Forced Religious Conversion
There were no reports of forced religious conversion, including of minor U.S. citizens who had been abducted or illegally removed from the United States, or of the refusal to allow such citizens to be returned to the United States.
Section III. Societal Attitudes
There are generally amicable relations among the various religious communities; however, there have been instances when members of the Islamic majority were not tolerant of the rights of members of minority religions to practice their faith. The local Islamic communities consider the cities of Say, Kiota, Agadez, and Madarounfa holy, and the practice of other religions in those cities is not tolerated as well as in other areas.

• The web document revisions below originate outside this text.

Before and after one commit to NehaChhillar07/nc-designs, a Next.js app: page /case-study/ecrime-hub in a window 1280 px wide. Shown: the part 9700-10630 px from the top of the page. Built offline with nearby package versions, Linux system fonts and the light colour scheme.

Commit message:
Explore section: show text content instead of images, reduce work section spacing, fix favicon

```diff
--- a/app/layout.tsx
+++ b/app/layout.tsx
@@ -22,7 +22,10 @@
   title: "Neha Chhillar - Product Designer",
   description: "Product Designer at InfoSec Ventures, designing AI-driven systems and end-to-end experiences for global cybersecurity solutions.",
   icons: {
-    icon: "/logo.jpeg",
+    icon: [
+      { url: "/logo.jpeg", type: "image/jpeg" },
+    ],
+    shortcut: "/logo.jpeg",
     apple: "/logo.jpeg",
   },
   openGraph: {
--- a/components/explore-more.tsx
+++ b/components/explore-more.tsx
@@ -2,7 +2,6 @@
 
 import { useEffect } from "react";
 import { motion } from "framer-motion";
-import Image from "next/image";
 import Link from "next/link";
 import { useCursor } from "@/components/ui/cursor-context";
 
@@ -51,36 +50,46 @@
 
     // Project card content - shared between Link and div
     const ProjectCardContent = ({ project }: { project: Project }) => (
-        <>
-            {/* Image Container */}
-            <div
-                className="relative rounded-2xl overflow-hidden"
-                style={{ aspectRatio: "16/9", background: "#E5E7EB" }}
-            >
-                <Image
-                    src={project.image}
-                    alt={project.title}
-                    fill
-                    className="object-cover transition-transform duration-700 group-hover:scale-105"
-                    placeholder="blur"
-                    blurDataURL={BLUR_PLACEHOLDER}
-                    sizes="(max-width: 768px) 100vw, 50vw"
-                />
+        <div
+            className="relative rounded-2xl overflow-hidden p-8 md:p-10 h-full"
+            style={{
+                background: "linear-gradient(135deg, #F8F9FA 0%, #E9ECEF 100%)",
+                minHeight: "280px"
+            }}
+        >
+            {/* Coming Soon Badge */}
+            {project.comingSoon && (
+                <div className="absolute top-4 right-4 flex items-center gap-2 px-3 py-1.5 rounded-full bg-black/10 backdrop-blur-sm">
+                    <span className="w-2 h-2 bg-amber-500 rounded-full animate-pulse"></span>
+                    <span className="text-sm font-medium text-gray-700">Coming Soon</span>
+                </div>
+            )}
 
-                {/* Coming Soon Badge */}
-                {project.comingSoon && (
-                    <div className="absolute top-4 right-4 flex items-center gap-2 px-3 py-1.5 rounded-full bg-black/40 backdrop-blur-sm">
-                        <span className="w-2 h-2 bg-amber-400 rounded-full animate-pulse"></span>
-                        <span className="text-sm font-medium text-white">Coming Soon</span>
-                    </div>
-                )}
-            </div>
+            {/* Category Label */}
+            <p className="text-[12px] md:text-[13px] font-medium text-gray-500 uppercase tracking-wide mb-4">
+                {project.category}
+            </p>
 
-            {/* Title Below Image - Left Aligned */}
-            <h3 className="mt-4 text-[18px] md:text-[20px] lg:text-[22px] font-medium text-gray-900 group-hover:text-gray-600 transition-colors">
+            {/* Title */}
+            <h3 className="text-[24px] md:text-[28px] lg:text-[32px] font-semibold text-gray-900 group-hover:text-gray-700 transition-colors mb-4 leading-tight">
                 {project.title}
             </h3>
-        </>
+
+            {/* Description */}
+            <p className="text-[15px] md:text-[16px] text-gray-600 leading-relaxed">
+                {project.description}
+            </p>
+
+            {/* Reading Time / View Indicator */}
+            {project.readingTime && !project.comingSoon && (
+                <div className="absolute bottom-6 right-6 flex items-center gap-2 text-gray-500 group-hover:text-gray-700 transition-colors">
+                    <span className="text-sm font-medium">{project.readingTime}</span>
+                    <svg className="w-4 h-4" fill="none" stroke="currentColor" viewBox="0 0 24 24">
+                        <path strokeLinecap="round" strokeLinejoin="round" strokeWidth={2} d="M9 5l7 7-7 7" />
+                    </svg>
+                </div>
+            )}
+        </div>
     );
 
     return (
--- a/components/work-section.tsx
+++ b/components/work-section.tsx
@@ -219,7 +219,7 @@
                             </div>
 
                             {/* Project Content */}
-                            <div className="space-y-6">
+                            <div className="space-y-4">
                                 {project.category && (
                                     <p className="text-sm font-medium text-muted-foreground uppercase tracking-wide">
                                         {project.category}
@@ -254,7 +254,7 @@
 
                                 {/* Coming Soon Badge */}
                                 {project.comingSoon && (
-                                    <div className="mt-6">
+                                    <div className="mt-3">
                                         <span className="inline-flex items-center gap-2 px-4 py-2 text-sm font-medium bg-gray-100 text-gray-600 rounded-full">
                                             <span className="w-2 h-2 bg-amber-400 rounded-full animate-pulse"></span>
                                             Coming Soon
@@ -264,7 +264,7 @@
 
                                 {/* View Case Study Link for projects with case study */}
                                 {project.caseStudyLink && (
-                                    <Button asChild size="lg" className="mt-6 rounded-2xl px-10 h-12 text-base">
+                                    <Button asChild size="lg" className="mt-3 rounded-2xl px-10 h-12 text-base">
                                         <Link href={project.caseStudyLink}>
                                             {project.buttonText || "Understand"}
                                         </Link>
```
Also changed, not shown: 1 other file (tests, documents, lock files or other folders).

In November 2000, several Islamist groups demonstrated in Niamey and Maradi, 400 miles east of the capital, to protest a fashion show being held near Niamey. The demonstrations turned violent, and protesters targeted bars, purported prostitutes, and legal betting kiosks. Also in November 2000, as Maradi police were preparing to meet with Islamic fundamentalists, traditional leaders, and local officials to defuse the situation, mobs led by Islamic fundamentalists attacked the Abundant Life Church and the nearby compound of SIM. The police responded haphazardly, and both facilities suffered extensive damage in the attacks. The police arrested 100 persons in connection with the violence in Maradi and banned six Islamic groups (see Section II). In May 2001, all but 20 persons were released. During 2001 the missionary groups offered to request that the Government drop the charges against the remaining prisoners in return for an admission of responsibility for the attacks; however, the marabout who organized the attacks refused to do so. He and his associates remained in prison for more than 1 year and were granted provisional release on bail in January 2002. During the period covered by this report, the case was closed with no further action taken due to the Government's severe resource constraints.
In March Islamic organizations in Niamey held a rally to protest the war in Iraq and express solidarity with Iraqi citizens. No violence was reported.
Section IV. U.S. Government Policy
The U.S. Government discusses religious freedom issues with the Government in the context of its overall dialog and policy of promoting human rights. The U.S. Embassy regularly emphasizes the importance of tolerance in its public statements and in meetings with government officials and members of civil society.
During the period covered by this report, Embassy officials met with leaders of a wide range of Islamic organizations to hear their perspectives on issues facing the country, such as AIDS, underage marriages, and female genital mutilation, and to foster broader understanding. Embassy officials also met with key Muslim leaders regarding the U.S. military operations in Iraq, in an effort to lessen any potential anti-Christian or anti-Western reactions.
The U.S. Embassy maintains good relationships with minority religious groups, most of which are long-term resident missionaries and well-known members of the American community. Embassy officials also have contact with the Catholic mission, the Baha'i community, and Islamic organizations.
In response to the incidents of November 2000 (see Section III), U.S. Embassy officials immediately met with the missionary victims and senior government, police, and regional military officials in Maradi. The U.S. Ambassador and Deputy Chief of Mission traveled to Maradi during the period covered by this report to demonstrate the U.S. Embassy's ongoing attention to religious freedom and tolerance.